§ **Work to be completed**: Could you please repeat the entries below word for word, with the images left out?
'''
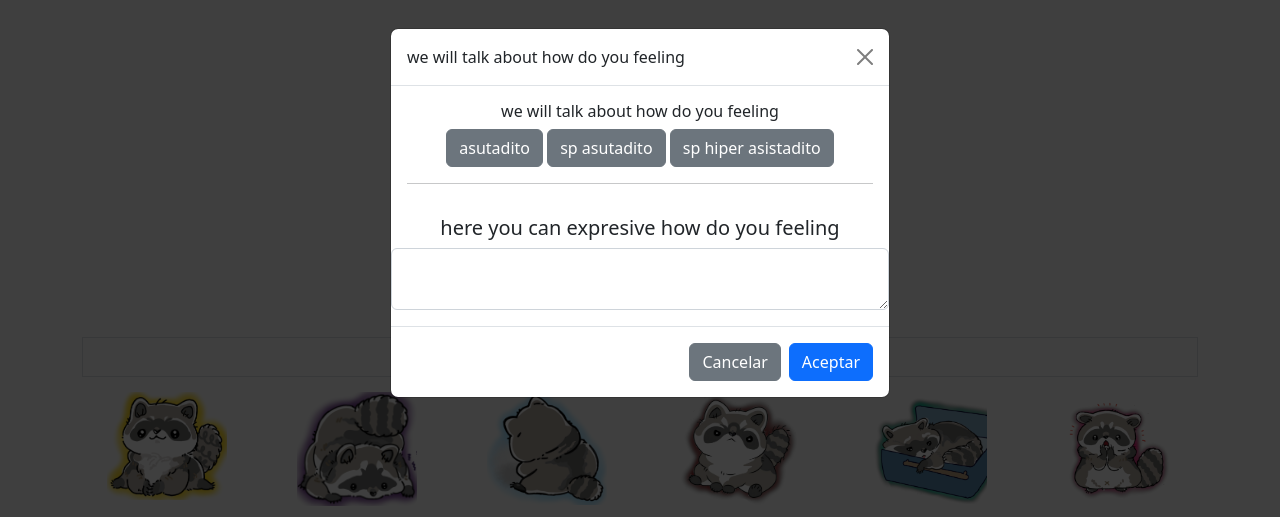
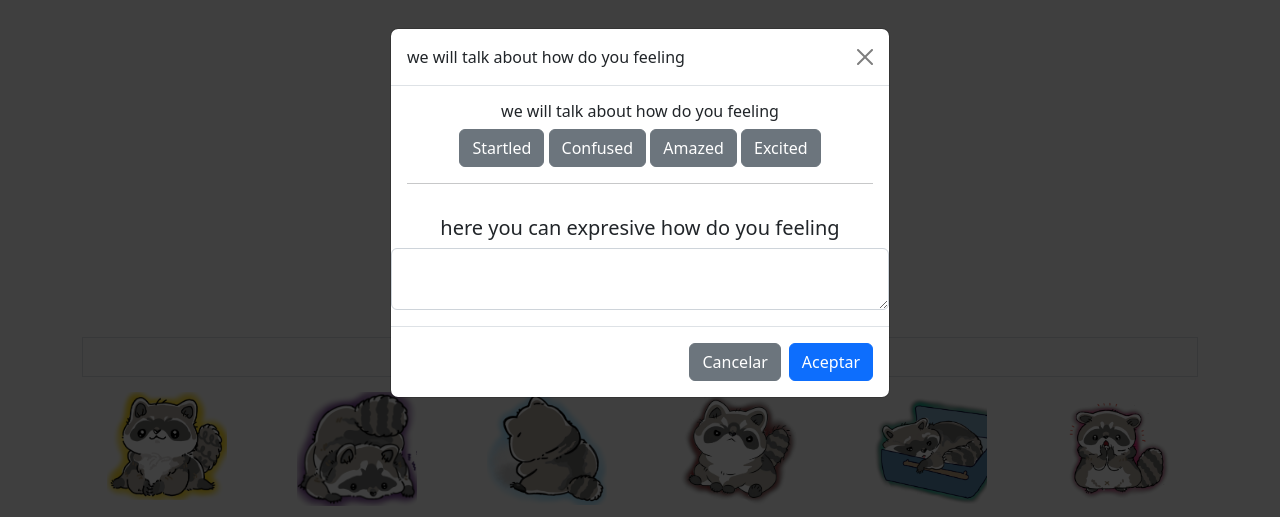
Before and after one commit to Daya-max/esta-main, a PHP site: page /php/inf4.php in a window 1280 px wide, after a click that opens the changed part. Shown: the top 517 px of the page. Run offline with PHP 8.4, Linux system fonts and the light colour scheme.

Commit message:
Avance :D

```diff
--- a/php/inf4.php
+++ b/php/inf4.php
@@ -117,15 +117,16 @@
                                         <h2 class="fs-6">we will talk about how do you feeling</h2>
                                         <a href="#" role="button" class="btn btn-secondary" data-bs-toggle="popover"
                                             title="Popover title"
-                                            data-bs-content="Popover body content is set in this attribute.">asutadito</a>
+                                            data-bs-content="Popover body content is set in this attribute.">Startled</a>
                                         <a href="#" role="button" class="btn btn-secondary" data-bs-toggle="popover"
                                             title="Popover title"
-                                            data-bs-content="Popover body content is set in this attribute.">sp
-                                            asutadito</a>
+                                            data-bs-content="Popover body content is set in this attribute.">Confused</a>
                                         <a href="#" role="button" class="btn btn-secondary" data-bs-toggle="popover"
                                             title="Popover title"
-                                            data-bs-content="Popover body content is set in this attribute.">sp hiper
-                                            asistadito</a>
+                                            data-bs-content="Popover body content is set in this attribute.">Amazed</a>
+                                        <a href="#" role="button" class="btn btn-secondary" data-bs-toggle="popover"
+                                            title="Popover title"
+                                            data-bs-content="Popover body content is set in this attribute.">Excited</a>
                                         <hr>
                                     </div>
                                     <div class="mb-3">
```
'''
§ **Exercise output**:
Before and after one commit to Daya-max/esta-main, a PHP site: page /php/inf4.php in a window 1280 px wide, after a click that opens the changed part. Shown: the top 517 px of the page. Run offline with PHP 8.4, Linux system fonts and the light colour scheme.

Commit message:
Avance :D

```diff
--- a/php/inf4.php
+++ b/php/inf4.php
@@ -117,15 +117,16 @@
                                         <h2 class="fs-6">we will talk about how do you feeling</h2>
                                         <a href="#" role="button" class="btn btn-secondary" data-bs-toggle="popover"
                                             title="Popover title"
-                                            data-bs-content="Popover body content is set in this attribute.">asutadito</a>
+                                            data-bs-content="Popover body content is set in this attribute.">Startled</a>
                                         <a href="#" role="button" class="btn btn-secondary" data-bs-toggle="popover"
                                             title="Popover title"
-                                            data-bs-content="Popover body content is set in this attribute.">sp
-                                            asutadito</a>
+                                            data-bs-content="Popover body content is set in this attribute.">Confused</a>
                                         <a href="#" role="button" class="btn btn-secondary" data-bs-toggle="popover"
                                             title="Popover title"
-                                            data-bs-content="Popover body content is set in this attribute.">sp hiper
-                                            asistadito</a>
+                                            data-bs-content="Popover body content is set in this attribute.">Amazed</a>
+                                        <a href="#" role="button" class="btn btn-secondary" data-bs-toggle="popover"
+                                            title="Popover title"
+                                            data-bs-content="Popover body content is set in this attribute.">Excited</a>
                                         <hr>
                                     </div>
                                     <div class="mb-3">
```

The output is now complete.